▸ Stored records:

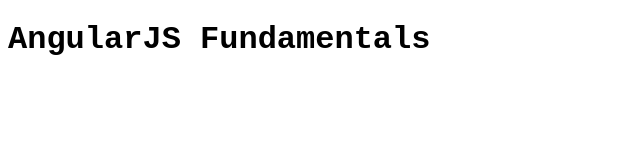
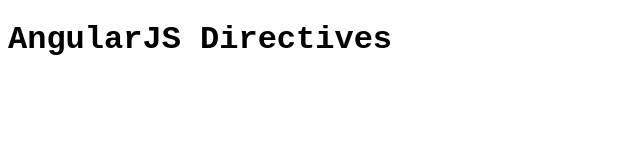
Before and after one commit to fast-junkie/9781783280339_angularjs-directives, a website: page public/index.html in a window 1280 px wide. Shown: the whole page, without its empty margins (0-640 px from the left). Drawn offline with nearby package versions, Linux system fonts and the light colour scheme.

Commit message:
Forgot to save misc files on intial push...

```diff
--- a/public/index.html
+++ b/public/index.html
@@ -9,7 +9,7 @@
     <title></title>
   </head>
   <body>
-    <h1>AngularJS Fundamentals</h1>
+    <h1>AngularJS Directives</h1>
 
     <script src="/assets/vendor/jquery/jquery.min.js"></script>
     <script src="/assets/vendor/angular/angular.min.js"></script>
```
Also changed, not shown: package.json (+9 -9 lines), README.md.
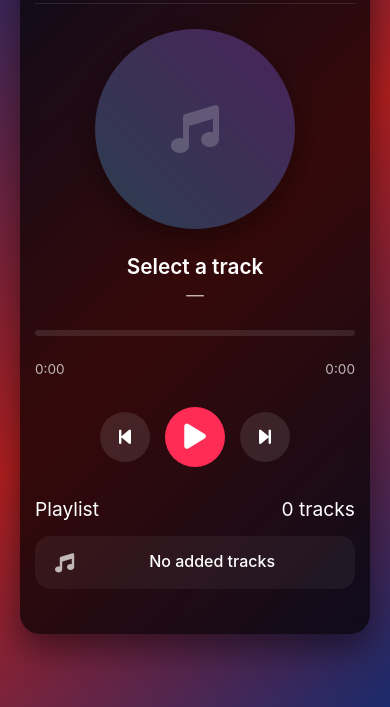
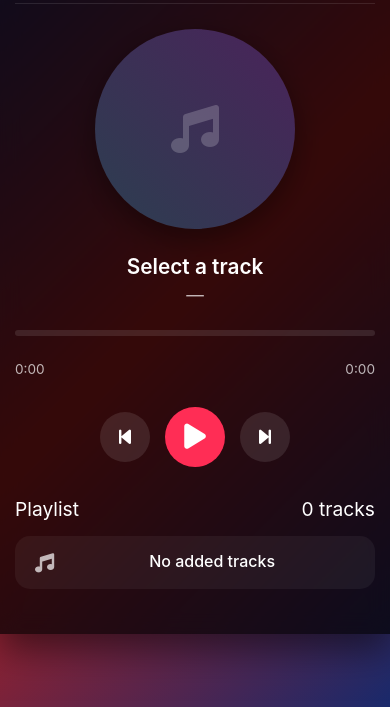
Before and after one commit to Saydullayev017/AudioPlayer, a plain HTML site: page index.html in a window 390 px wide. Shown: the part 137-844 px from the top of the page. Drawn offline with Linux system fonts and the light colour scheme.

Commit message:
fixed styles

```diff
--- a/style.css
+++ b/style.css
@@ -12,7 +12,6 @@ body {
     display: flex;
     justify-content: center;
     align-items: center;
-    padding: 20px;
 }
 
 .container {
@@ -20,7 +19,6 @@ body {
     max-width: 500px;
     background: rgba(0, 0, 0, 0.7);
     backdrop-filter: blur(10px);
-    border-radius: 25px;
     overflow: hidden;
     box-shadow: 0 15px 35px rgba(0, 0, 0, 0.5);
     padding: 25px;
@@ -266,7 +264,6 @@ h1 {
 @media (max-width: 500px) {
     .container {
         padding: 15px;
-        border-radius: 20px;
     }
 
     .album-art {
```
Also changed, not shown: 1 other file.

▸ Work to complete: Once you have checked each line above for the string "public", state how many lines contain it and add nothing more.

▸ Answer space: 3